You might also want to consider header=false as additional kwarg given that you say you want to get a 10x2 array from the first 10 rows (implying there’s no header to be read in).

3 Likes

Thanks, I am going to try it out. The documentation of CSV.jl here says that rows is a valid optional argument.
Also, is there a command to update my Julia version ? This question was posted here but no answer was provided.

Note that the docs you are linking to are for CSV version 0.1.1, released in 2016 - not your fault, but you have to be careful when googling for docs, as Google will randomly serve up some ancient version of the documentation. Make sure that you see stable somewhere in the URL ideally.

If you’re on Arch Linux you could use the AUR julia-bin repo which will automatically update your Julia version, other than that I don’t think there are ways to do this directly, so you’d just have to download the latest release from julialang.org/downloads.
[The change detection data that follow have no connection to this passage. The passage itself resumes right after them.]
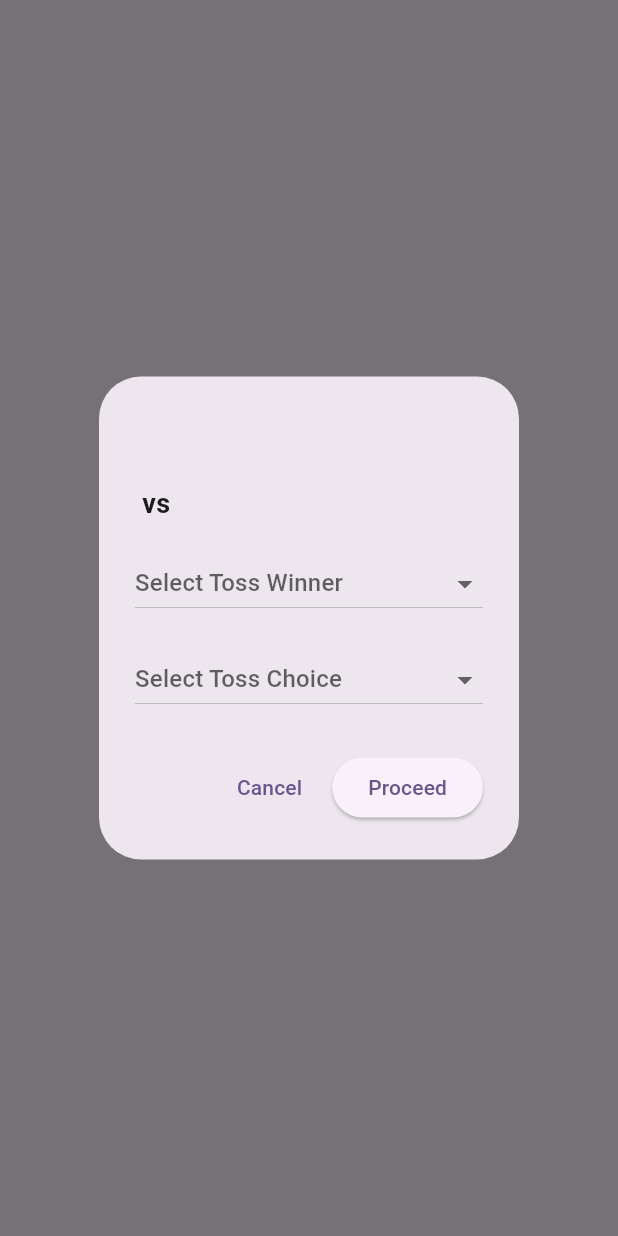
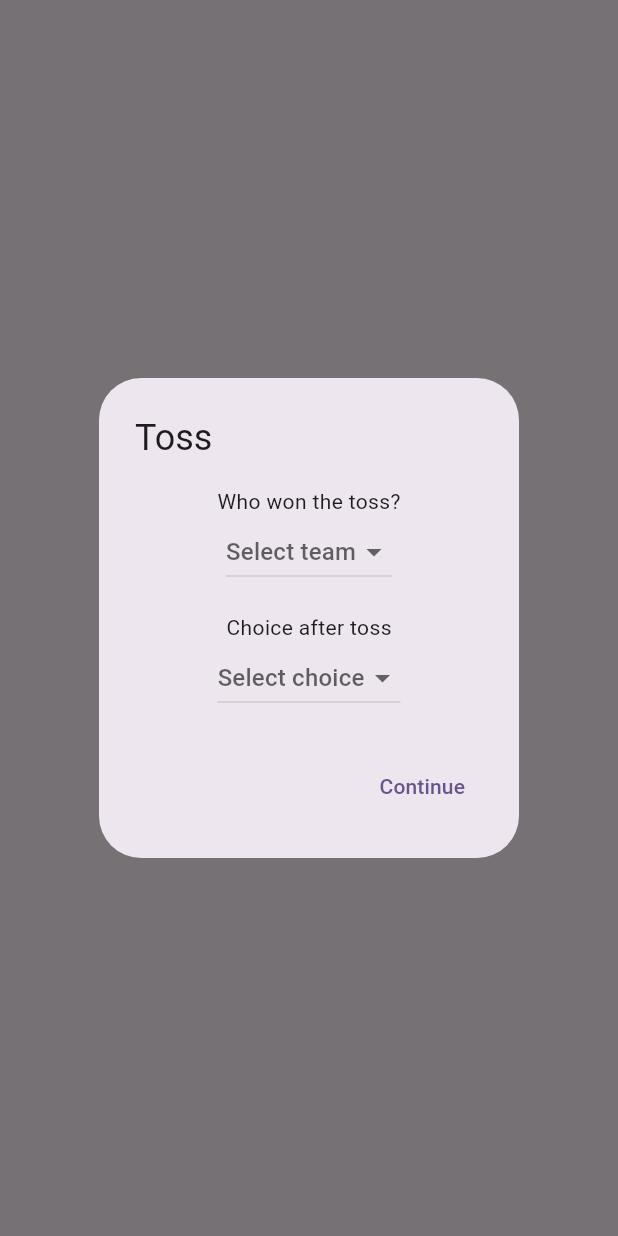
Before and after one commit to iamSantosh24/ScoreMe, a Flutter app: what openTossScreen() shows on an empty page, opened directly with empty values, on a phone screen of 412 x 824 dp. Run offline on Flutter 3.47's test engine with Material 3 defaults, Android fonts, the phone set to English and light mode, and no system bars; our stand-ins replace flutter_secure_storage; accounts and stored records are empty; network calls fail.

```diff
--- a/lib/navigation_utils.dart
+++ b/lib/navigation_utils.dart
@@ -9,6 +9,7 @@ void openTossScreen(BuildContext context, {
   required String team2,
   required String matchTitle,
   required Map<String, List<String>> teamPlayers,
+  void Function(String tossWinner, String tossChoice)? onTossComplete,
 }) {
   String? tossWinner;
   String? tossChoice;
@@ -28,81 +29,54 @@ void openTossScreen(BuildContext context, {
 
   showDialog(
     context: context,
-    builder: (BuildContext dialogContext) {
-      return StatefulBuilder(
-        builder: (BuildContext context, StateSetter setState) {
-          void proceedToPlayerSelection() {
-            if (tossWinner != null && tossChoice != null) {
-              Navigator.of(dialogContext).pop(); // Close toss dialog
-              _showPlayerSelectionDialog(
-                context,
-                team1: team1,
-                team2: team2,
-                tossWinner: tossWinner!,
-                tossChoice: tossChoice!,
-                teamPlayers: teamPlayers,
-              );
-            } else {
-              ScaffoldMessenger.of(context).showSnackBar(
-                const SnackBar(
-                  content: Text('Please select a toss winner and toss choice!'),
-                ),
-              );
-            }
-          }
-
+    builder: (context) {
       return AlertDialog(
-            title: Text(matchTitle),
-            content: SingleChildScrollView(
-              child: Column(
+        title: Text('Toss'),
+        content: Column(
           mainAxisSize: MainAxisSize.min,
-                crossAxisAlignment: CrossAxisAlignment.start,
           children: [
-                  Text(
-                    '$team1 vs $team2',
-                    style: const TextStyle(fontSize: 18, fontWeight: FontWeight.bold),
-                  ),
-                  const SizedBox(height: 16),
+            Text('Who won the toss?'),
             DropdownButton<String>(
-                    hint: const Text('Select Toss Winner'),
               value: tossWinner,
-                    isExpanded: true,
-                    items: [team1, team2].map((team) {
-                      return DropdownMenuItem<String>(
+              hint: Text('Select team'),
+              items: [team1, team2].map((team) => DropdownMenuItem(
                 value: team,
                 child: Text(team),
-                      );
-                    }).toList(),
-                    onChanged: (value) => setState(() => tossWinner = value),
+              )).toList(),
+              onChanged: (value) {
+                tossWinner = value;
+                (context as Element).markNeedsBuild();
+              },
             ),
-                  const SizedBox(height: 16),
+            SizedBox(height: 16),
+            Text('Choice after toss'),
             DropdownButton<String>(
-                    hint: const Text('Select Toss Choice'),
               value: tossChoice,
-                    isExpanded: true,
-                    items: tossChoices.map((choice) {
-                      return DropdownMenuItem<String>(
+              hint: Text('Select choice'),
+              items: tossChoices.map((choice) => DropdownMenuItem(
                 value: choice,
                 child: Text(choice),
-                      );
-                    }).toList(),
-                    onChanged: (value) => setState(() => tossChoice = value),
+              )).toList(),
+              onChanged: (value) {
+                tossChoice = value;
+                (context as Element).markNeedsBuild();
+              },
             ),
           ],
         ),
-            ),
         actions: [
           TextButton(
-                onPressed: () => Navigator.of(dialogContext).pop(),
-                child: const Text('Cancel'),
-              ),
-              ElevatedButton(
-                onPressed: proceedToPlayerSelection,
-                child: const Text('Proceed'),
+            onPressed: () {
+              if (tossWinner != null && tossChoice != null) {
+                Navigator.of(context).pop();
+                if (onTossComplete != null) {
+                  onTossComplete(tossWinner!, tossChoice!);
+                }
+              }
+            },
+            child: Text('Continue'),
           ),
         ],
-          );
-        },
       );
     },
   );
```
Also changed, not shown: lib/live_score_screen.dart (+39 -14 lines), lib/throwball_live_score.dart (+10 -8 lines). Lines whose indentation alone changed are shown as unchanged.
2 Likes

I see. Henceforth I will look for the keyword stable in the url. Also, your suggestion for using the CSV worked, thank you. It looks to me like things are much easier to do on Linux. I will use your method for the moment till my office reopens.

FWIW I use Windows at work and it isn’t particularly burdensome to update Julia - just download the .exe from the website, click and install, and if desired copy your 1.2 environments folder and rename it 1.4 to move all your installed packages to the new version.

1 Like

@nilshg has got the correct answer for you

To explain what is happening, this line says ‘run the os command called head -n$100 $input_file’
julia> x = open(head -n$100 $input_file) do io

Look closely - the quotes are ` and are commonly called backticks.
https://docs.julialang.org/en/v1/manual/running-external-programs/

A search says that this comman dis equivalent to head on the Windows os

gc -head 10 filename

I woudl really advise to use the method @nilshg suggests. Writing code fro a particular OS is inflexible.